AIM OF THE EXERCISE: Report each line from the data below that holds the word "content".

DATASET RECORDS:
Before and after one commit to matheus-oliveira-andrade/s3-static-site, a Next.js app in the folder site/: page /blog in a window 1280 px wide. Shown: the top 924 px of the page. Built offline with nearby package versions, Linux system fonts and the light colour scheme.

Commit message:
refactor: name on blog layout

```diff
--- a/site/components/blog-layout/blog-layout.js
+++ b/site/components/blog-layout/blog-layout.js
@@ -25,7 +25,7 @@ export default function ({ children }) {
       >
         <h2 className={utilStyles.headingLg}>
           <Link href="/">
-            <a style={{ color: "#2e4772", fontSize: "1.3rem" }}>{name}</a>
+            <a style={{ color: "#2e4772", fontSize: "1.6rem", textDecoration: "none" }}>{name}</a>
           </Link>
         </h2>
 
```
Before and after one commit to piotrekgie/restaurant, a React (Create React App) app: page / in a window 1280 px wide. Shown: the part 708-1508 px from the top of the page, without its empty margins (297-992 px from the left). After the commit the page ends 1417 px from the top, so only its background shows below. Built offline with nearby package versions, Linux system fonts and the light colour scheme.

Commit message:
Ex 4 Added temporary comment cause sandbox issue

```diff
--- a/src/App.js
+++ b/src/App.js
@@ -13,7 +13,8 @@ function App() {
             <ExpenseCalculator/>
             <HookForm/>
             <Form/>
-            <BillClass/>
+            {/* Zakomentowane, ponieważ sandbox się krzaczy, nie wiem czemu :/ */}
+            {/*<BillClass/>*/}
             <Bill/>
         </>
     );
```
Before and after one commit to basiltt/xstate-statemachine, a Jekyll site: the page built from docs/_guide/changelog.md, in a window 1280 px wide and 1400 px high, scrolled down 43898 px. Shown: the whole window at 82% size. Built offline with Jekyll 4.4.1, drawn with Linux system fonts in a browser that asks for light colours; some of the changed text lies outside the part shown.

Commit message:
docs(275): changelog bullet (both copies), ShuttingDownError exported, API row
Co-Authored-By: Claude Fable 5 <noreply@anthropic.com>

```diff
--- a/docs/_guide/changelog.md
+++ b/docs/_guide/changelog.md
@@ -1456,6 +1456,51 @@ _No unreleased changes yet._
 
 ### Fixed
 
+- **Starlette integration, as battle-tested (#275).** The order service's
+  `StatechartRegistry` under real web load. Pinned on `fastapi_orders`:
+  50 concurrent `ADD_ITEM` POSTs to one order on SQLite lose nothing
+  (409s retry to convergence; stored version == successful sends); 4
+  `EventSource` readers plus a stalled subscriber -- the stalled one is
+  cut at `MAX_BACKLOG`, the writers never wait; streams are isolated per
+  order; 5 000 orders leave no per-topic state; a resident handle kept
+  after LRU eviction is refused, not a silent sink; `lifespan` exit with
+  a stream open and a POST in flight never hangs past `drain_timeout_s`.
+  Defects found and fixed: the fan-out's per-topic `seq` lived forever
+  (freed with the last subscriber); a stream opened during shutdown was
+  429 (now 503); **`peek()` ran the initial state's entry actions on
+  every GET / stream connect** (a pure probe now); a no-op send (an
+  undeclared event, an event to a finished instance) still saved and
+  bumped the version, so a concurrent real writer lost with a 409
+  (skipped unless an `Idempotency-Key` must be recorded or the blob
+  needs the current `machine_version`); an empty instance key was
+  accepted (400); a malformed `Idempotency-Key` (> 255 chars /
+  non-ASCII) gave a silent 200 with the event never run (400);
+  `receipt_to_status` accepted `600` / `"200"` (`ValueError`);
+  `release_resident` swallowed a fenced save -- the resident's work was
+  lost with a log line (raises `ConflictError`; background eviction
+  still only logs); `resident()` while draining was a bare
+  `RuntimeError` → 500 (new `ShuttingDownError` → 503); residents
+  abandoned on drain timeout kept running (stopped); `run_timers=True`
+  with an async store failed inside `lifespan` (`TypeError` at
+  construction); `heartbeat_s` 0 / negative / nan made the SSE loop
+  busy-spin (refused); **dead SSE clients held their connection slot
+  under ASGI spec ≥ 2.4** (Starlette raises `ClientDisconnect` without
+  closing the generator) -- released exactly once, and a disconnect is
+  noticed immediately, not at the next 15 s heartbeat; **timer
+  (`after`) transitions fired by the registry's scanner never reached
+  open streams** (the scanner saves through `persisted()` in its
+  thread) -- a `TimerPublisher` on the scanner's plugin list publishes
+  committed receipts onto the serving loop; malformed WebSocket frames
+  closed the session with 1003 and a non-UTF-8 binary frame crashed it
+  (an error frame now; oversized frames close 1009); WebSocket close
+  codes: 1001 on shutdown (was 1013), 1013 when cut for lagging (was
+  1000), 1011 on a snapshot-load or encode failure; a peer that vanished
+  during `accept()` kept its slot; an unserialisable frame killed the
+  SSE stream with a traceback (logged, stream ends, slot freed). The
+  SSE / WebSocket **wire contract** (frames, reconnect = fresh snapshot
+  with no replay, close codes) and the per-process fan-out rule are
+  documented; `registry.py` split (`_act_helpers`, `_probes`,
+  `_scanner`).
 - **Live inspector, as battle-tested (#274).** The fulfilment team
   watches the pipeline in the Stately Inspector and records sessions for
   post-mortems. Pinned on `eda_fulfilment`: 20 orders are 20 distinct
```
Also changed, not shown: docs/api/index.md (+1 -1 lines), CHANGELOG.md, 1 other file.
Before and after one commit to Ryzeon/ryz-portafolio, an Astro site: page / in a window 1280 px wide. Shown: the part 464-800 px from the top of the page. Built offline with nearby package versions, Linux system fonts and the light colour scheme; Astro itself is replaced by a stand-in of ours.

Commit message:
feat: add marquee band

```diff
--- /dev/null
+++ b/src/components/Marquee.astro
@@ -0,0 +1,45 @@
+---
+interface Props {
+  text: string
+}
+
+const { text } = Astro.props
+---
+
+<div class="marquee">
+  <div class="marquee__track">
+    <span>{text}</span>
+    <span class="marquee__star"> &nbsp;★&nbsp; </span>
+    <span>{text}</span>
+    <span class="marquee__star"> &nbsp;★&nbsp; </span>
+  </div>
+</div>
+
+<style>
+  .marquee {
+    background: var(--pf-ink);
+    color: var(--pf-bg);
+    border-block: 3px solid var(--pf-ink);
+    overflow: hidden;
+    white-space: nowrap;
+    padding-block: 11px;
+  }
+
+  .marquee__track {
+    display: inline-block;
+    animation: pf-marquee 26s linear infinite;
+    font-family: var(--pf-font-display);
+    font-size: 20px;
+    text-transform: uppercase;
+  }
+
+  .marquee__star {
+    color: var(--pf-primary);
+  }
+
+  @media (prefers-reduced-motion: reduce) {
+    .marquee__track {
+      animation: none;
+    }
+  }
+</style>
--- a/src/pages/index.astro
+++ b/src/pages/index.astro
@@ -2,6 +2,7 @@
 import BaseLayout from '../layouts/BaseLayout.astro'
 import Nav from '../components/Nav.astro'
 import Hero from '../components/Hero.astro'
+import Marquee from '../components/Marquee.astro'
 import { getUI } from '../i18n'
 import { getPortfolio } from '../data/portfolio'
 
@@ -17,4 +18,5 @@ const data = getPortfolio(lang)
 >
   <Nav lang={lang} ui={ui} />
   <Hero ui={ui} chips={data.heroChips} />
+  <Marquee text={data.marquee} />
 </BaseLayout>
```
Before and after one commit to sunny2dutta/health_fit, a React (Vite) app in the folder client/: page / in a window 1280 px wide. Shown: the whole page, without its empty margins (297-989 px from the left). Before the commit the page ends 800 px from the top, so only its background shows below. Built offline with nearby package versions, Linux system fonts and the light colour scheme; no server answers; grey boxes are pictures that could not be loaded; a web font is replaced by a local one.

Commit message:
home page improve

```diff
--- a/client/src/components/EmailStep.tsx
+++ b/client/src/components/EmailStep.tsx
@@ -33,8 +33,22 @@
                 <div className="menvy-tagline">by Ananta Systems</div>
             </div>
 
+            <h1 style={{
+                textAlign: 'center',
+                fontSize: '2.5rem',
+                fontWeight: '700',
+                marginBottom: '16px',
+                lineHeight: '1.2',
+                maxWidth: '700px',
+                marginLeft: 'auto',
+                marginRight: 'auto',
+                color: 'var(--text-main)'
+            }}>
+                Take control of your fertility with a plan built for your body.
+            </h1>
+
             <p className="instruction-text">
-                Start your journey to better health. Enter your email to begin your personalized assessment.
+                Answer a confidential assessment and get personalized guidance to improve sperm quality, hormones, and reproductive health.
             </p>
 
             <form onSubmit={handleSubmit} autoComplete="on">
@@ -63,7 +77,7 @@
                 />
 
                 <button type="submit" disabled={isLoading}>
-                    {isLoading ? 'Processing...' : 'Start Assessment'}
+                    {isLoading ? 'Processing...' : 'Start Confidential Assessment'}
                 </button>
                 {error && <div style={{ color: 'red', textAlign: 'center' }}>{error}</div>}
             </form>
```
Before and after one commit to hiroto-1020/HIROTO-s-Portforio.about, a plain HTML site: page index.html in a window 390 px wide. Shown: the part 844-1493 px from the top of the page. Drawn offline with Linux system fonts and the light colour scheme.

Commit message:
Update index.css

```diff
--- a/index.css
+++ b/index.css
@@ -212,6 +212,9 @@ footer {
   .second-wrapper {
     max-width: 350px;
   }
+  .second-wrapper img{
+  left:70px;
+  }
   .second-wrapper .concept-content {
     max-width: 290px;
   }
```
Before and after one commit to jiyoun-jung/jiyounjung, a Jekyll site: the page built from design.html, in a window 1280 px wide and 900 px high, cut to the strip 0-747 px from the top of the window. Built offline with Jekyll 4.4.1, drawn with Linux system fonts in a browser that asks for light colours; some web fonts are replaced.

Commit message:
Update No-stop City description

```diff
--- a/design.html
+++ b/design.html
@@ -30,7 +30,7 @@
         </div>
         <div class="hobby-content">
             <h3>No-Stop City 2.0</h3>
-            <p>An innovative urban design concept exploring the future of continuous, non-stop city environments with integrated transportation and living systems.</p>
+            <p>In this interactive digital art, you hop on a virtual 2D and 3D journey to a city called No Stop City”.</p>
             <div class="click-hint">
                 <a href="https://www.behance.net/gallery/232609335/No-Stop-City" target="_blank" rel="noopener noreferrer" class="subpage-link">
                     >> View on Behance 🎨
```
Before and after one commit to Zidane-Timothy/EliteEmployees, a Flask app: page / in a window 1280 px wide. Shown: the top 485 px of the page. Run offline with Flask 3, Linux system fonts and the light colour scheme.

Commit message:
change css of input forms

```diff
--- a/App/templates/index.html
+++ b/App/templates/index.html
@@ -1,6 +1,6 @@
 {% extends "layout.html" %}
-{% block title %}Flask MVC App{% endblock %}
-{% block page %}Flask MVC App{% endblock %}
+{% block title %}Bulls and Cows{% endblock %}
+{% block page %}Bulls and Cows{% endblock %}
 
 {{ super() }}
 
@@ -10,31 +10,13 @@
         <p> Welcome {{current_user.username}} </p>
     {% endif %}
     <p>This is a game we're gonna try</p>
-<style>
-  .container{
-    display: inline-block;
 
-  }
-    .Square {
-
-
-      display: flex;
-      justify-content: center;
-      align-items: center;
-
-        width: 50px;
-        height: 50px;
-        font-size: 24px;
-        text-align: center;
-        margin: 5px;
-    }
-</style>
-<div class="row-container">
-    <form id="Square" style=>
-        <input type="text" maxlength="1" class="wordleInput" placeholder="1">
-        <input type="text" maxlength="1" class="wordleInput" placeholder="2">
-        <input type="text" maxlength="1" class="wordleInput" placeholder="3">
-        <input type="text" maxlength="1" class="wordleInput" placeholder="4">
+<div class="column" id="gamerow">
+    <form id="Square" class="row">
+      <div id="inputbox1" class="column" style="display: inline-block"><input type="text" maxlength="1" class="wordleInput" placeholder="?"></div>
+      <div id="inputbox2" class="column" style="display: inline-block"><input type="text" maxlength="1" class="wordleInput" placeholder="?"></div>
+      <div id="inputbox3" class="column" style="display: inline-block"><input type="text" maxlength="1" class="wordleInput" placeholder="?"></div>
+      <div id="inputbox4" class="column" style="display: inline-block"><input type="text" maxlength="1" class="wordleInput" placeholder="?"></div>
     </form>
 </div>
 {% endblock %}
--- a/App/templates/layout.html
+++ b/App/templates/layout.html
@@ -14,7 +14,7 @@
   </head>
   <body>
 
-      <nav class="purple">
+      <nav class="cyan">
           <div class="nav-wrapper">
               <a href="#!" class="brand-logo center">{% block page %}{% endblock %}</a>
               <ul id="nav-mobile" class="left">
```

RESULT FOR THIS TASK:
   .second-wrapper .concept-content {
         <div class="hobby-content">
-      justify-content: center;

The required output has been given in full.